Attack of the (Personal) Drones

Cool tech gadget or public nuisance? The simple answer… both.

Unmanned aerial vehicles (UAVs)—more commonly known as drones—have become increasingly popular as of late. This is thanks to both increases in technology as well as a recent influx of more “affordable” models to the market.
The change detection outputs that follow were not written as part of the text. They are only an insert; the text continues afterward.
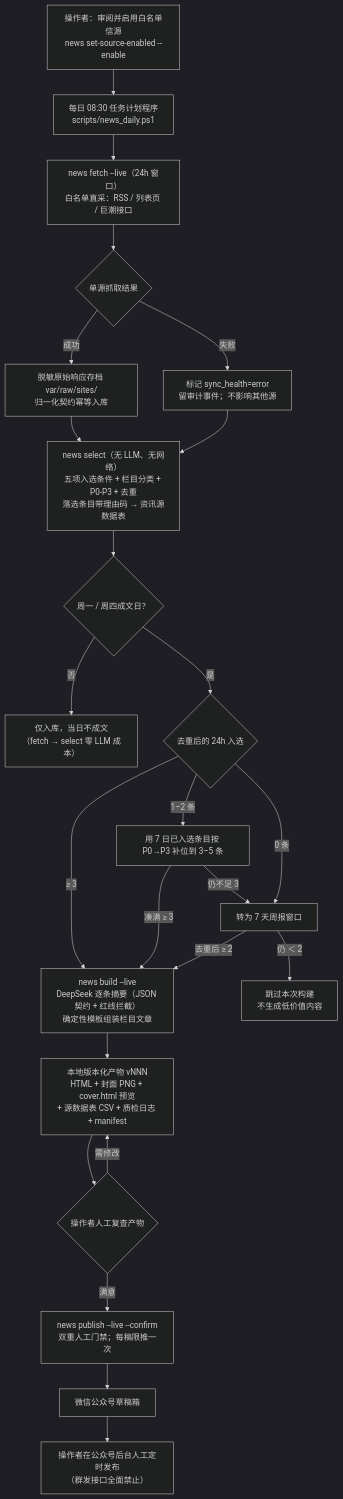
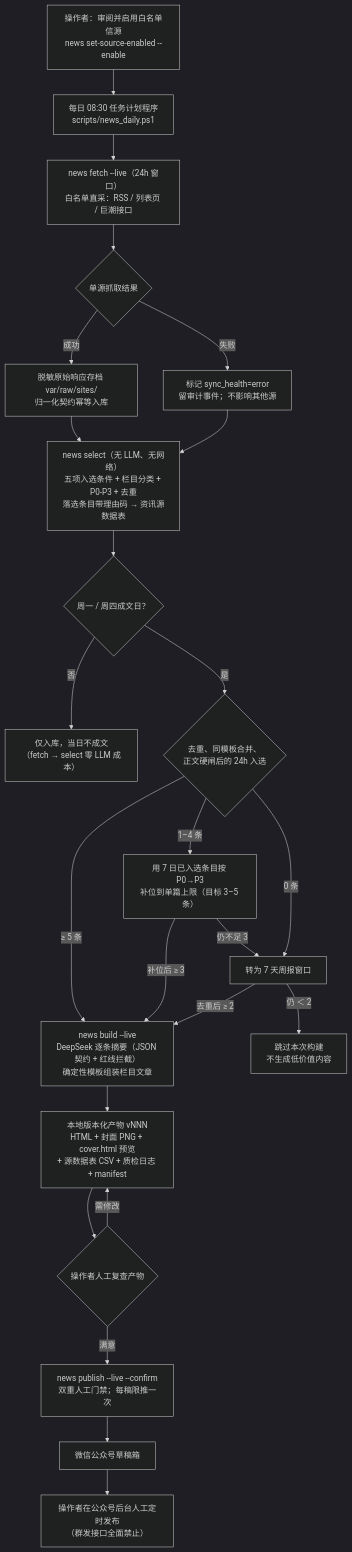
One commit to GuJiaWen777/nutrition-signal-radar changed the diagram in docs/NEWS_WORKFLOW.md. Above: the diagram before and after it, drawn with Mermaid (dark theme). The commit also changed other lines of this file and 11 other files, not shown here.

````diff
--- a/docs/NEWS_WORKFLOW.md
+++ b/docs/NEWS_WORKFLOW.md
@@ -7,26 +7,26 @@
 ```mermaid
 flowchart TD
     A["操作者：审阅并启用白名单信源<br/>news set-source-enabled --enable"] --> B["每日 08:30 任务计划程序<br/>scripts/news_daily.ps1"]
     B --> C["news fetch --live（24h 窗口）<br/>白名单直采：RSS / 列表页 / 巨潮接口"]
     C --> C1{"单源抓取结果"}
     C1 -->|"成功"| C2["脱敏原始响应存档 var/raw/sites/<br/>归一化契约幂等入库"]
     C1 -->|"失败"| C3["标记 sync_health=error<br/>留审计事件；不影响其他源"]
     C2 --> D["news select（无 LLM、无网络）<br/>五项入选条件 + 栏目分类 + P0-P3 + 去重<br/>落选条目带理由码 → 资讯源数据表"]
     C3 --> D
     D --> BD{"周一 / 周四成文日？"}
     BD -->|"否"| BD2["仅入库，当日不成文<br/>（fetch → select 零 LLM 成本）"]
-    BD -->|"是"| D1{"去重后的 24h 入选"}
-    D1 -->|"≥ 3"| E["news build --live<br/>DeepSeek 逐条摘要（JSON 契约 + 红线拦截）<br/>确定性模板组装栏目文章"]
-    D1 -->|"1–2 条"| F["用 7 日已入选条目按 P0→P3 补位到 3–5 条"]
-    F -->|"凑满 ≥ 3"| E
+    BD -->|"是"| D1{"去重、同模板合并、<br/>正文硬闸后的 24h 入选"}
+    D1 -->|"≥ 5 条"| E["news build --live<br/>DeepSeek 逐条摘要（JSON 契约 + 红线拦截）<br/>确定性模板组装栏目文章"]
+    D1 -->|"1–4 条"| F["用 7 日已入选条目按 P0→P3<br/>补位到单篇上限（目标 3–5 条）"]
+    F -->|"补位后 ≥ 3"| E
     F -->|"仍不足 3"| G["转为 7 天周报窗口"]
     D1 -->|"0 条"| G
     G -->|"去重后 ≥ 2"| E
     G -->|"仍 ＜ 2"| H["跳过本次构建<br/>不生成低价值内容"]
     E --> I["本地版本化产物 vNNN<br/>HTML + 封面 PNG + cover.html 预览<br/>+ 源数据表 CSV + 质检日志 + manifest"]
     I --> J{"操作者人工复查产物"}
     J -->|"需修改"| I
     J -->|"满意"| K["news publish --live --confirm<br/>双重人工门禁；每稿限推一次"]
     K --> L["微信公众号草稿箱"]
     L --> M["操作者在公众号后台人工定时发布<br/>（群发接口全面禁止）"]
 ```
````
Cool Tech Gadget
Who wouldn’t want one of these? Although definitely not a toy, one has to admit that they certainly look fun to play with. A quick glance on Amazon shows many priced firmly in the over ¥100,000 (US$840) range. These, clearly, are not the more affordable models mentioned above. Rather, this level of drone relies on incredible—and continuously improving—new technologies such as stabilizing systems, Wi-Fi, and smartphone/tablet control capabilities, including GPS precision control and auto pilot. Most can fly several hundred meters in the air, with others (supposedly) able to reach over a thousand. They include such safety features as “no fly zone” restrictions (using pre-programmed GPS) and have auto return, which means that if it flies out of the operator’s control zone then it automatically flies back to its takeoff point and lands safely. Combined with streaming realtime video, you can easily see how these might provide hours of entertainment.

Check out Heavy’s top 5 for a more detailed look at some of the top models available.

The most affordable model in this list, the Hubsan 107X4 Quadcopter, has some attraction other than price, as the palm-sized drone comes with a camera and is marketed for beginners to experts. Although with a maximum flight time of seven minutes and a 0.3 megapixel camera, it seems more geared toward the former of the two. In short, you get what you pay for. Models vary in quality, durability, and usefulness.

Speaking of useful, in Japan specific models were manufactured to help in the agricultural industry. Surprisingly, farmers have been using them for crop dusting since 1987. This is especially useful in instances where the smaller size of a farm prevents larger aircraft from performing the same task. And in Russia, a pizza company is even using modern over-the-counter drones for deliveries.

The entertainment and commercial value is not in question. However, the pilot’s sensibilities often are.

Public Nuisance
Drone (and camera) technologies are constantly improving, becoming smaller and more powerful with each new generation. While certainly impressive (and very, very cool), this is not necessarily a good thing for non-users who care about privacy. Nor necessarily for those who view the technology as a huge selling point yet aren’t capable of flying them responsibly.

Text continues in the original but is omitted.